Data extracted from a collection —

○ ○ ○ ○

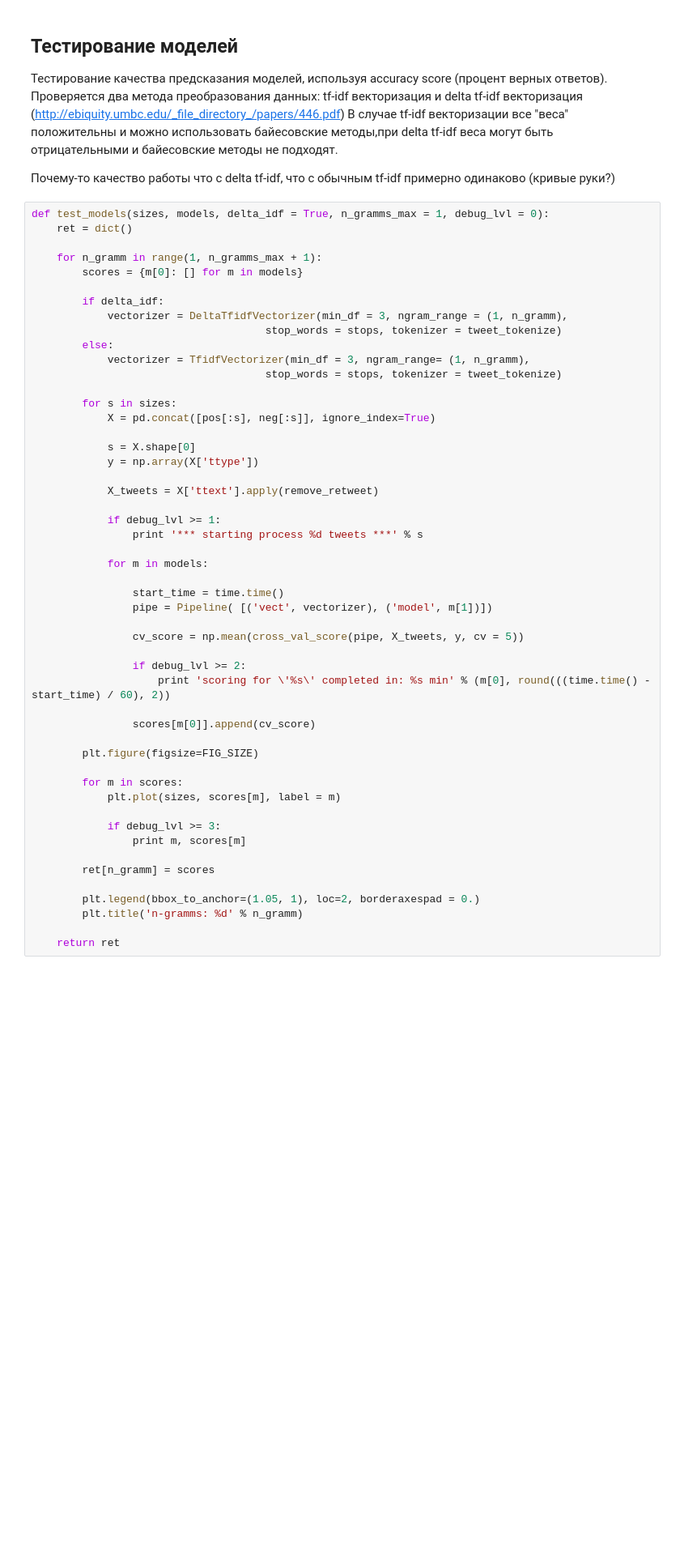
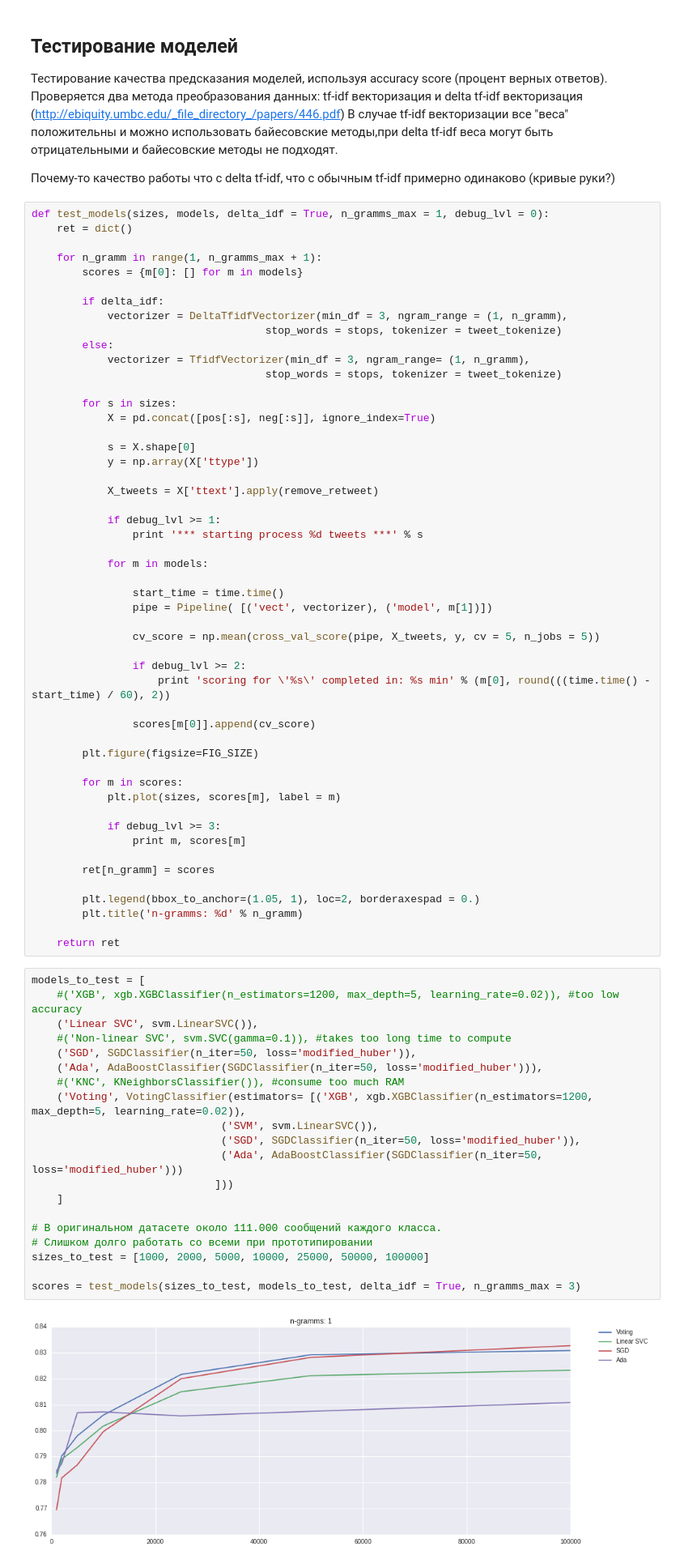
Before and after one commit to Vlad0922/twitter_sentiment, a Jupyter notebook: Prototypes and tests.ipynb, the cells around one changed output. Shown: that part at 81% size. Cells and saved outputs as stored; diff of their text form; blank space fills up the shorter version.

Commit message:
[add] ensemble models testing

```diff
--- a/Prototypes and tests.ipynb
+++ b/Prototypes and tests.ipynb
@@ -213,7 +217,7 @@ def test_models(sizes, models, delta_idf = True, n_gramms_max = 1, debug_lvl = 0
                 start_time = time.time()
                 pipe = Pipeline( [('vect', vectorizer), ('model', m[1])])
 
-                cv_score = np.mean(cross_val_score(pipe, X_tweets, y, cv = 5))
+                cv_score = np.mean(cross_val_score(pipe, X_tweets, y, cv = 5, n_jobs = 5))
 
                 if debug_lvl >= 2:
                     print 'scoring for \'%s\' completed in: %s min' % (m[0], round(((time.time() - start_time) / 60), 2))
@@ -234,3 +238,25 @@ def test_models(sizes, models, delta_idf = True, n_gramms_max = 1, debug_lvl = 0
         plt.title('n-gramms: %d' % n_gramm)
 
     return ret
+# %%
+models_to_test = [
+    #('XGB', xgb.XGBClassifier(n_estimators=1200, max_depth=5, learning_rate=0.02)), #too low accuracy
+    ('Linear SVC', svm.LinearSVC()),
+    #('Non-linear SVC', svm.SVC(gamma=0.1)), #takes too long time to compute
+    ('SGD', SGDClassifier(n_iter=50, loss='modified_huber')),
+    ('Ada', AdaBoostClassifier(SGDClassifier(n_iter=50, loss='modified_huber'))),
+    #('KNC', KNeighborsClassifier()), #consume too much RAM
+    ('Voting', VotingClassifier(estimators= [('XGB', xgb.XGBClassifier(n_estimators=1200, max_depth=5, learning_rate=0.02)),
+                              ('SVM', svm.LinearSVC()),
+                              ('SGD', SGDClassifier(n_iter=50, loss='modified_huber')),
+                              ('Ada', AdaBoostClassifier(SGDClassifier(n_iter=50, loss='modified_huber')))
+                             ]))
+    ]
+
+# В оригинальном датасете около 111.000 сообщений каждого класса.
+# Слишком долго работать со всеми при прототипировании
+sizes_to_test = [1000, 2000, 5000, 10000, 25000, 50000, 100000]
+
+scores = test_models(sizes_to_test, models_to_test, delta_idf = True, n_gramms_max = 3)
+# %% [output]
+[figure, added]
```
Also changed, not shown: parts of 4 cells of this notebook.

○ ○ ○ ○

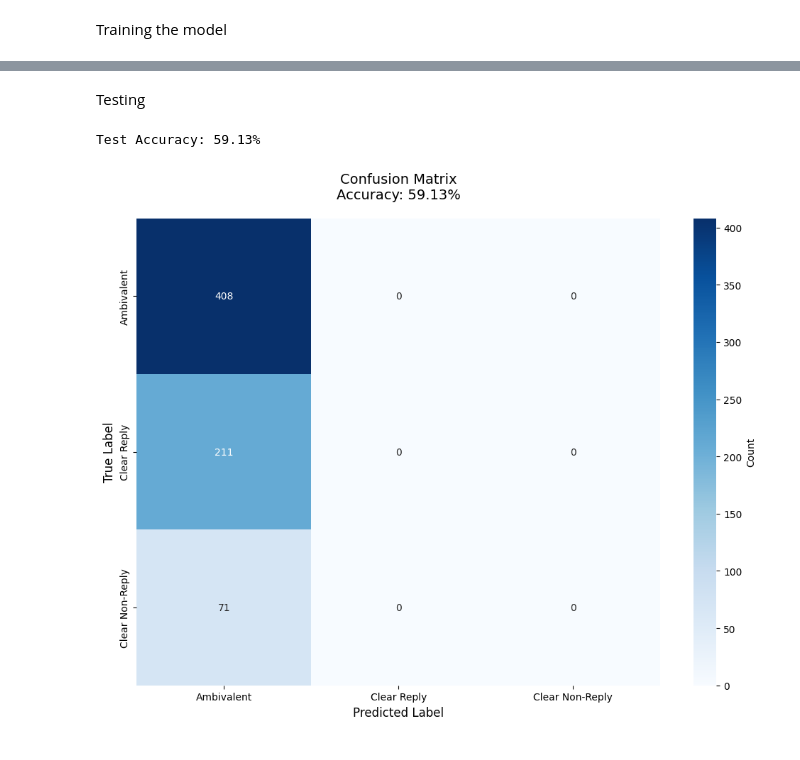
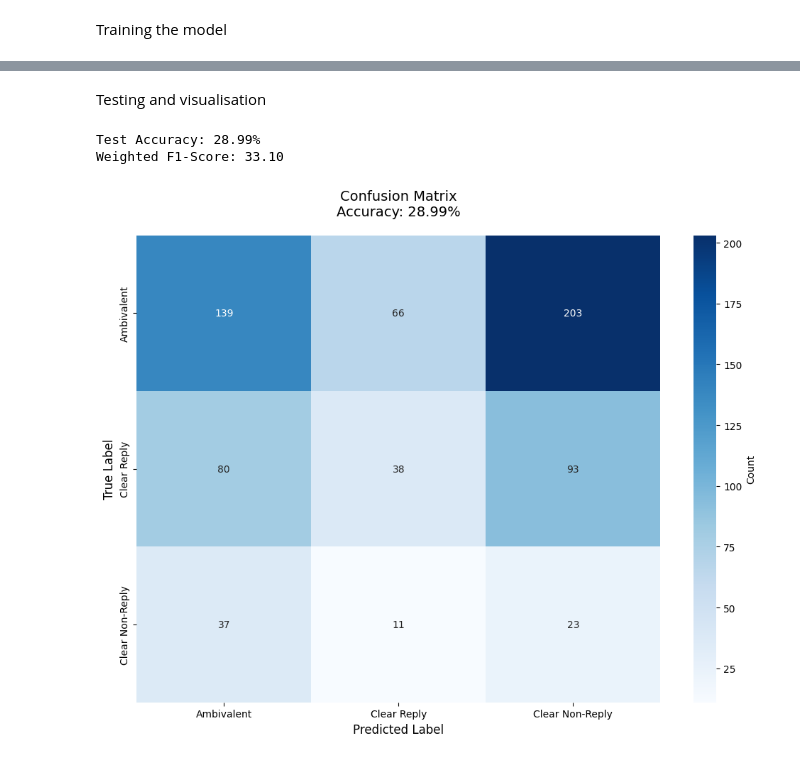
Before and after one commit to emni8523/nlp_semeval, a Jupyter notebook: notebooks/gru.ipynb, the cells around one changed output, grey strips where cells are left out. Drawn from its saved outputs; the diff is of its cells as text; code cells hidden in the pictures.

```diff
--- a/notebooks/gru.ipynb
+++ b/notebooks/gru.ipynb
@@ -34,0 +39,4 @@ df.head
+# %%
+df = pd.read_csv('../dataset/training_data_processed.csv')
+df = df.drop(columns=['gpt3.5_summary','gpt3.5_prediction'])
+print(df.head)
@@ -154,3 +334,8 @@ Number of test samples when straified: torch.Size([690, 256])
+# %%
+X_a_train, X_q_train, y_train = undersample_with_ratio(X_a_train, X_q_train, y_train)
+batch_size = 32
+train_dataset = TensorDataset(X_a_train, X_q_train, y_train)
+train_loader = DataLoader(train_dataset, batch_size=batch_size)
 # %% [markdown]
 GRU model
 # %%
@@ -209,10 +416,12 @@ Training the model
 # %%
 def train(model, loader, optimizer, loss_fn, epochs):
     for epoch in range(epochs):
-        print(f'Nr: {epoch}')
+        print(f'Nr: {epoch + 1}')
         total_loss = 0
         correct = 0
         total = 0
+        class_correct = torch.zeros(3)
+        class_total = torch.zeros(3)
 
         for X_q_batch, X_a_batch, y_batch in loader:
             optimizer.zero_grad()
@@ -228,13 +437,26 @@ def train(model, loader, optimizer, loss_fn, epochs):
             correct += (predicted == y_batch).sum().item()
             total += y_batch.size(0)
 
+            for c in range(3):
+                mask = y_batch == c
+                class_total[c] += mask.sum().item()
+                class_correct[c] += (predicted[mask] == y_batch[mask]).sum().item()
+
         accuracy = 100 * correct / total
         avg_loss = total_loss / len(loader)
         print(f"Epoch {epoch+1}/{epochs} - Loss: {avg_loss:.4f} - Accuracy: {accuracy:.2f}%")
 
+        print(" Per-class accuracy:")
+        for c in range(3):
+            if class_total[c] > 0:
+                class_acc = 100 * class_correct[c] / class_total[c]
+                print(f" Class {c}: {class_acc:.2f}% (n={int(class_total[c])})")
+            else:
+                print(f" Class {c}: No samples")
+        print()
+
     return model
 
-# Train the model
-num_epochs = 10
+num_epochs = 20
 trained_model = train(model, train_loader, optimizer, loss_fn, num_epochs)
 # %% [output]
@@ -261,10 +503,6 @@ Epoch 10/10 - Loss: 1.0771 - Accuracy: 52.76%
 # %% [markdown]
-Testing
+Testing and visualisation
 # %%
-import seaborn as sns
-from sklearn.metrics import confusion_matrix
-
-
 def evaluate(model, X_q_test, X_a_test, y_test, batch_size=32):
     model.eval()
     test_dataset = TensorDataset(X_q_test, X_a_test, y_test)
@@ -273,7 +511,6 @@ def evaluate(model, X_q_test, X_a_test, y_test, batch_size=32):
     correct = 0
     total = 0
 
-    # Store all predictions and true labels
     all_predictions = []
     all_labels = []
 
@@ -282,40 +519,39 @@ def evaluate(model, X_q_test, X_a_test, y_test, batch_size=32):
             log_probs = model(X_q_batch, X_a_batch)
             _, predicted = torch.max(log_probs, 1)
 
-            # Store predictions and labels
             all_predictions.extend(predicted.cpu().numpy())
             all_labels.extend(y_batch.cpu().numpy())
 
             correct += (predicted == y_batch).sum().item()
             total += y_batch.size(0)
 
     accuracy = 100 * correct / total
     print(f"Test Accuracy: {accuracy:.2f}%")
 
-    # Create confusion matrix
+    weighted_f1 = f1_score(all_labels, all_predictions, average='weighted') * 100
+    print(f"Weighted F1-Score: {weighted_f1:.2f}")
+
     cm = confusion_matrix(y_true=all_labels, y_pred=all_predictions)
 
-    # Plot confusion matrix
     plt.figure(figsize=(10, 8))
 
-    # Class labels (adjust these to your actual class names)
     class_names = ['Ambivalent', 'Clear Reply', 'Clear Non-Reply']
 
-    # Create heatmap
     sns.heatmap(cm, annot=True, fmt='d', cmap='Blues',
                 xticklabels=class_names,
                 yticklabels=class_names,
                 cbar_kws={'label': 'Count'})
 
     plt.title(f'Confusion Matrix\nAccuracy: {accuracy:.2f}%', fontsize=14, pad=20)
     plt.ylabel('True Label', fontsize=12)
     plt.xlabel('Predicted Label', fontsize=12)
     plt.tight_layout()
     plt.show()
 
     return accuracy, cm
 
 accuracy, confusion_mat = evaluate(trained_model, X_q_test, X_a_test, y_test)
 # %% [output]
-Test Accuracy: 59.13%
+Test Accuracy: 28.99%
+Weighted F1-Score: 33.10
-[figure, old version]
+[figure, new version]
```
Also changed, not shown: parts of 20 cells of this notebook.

○ ○ ○ ○

Prompt — Copy out all lines above holding "fontsize".

Task response —
     plt.title(f'Confusion Matrix\nAccuracy: {accuracy:.2f}%', fontsize=14, pad=20)
     plt.ylabel('True Label', fontsize=12)
     plt.xlabel('Predicted Label', fontsize=12)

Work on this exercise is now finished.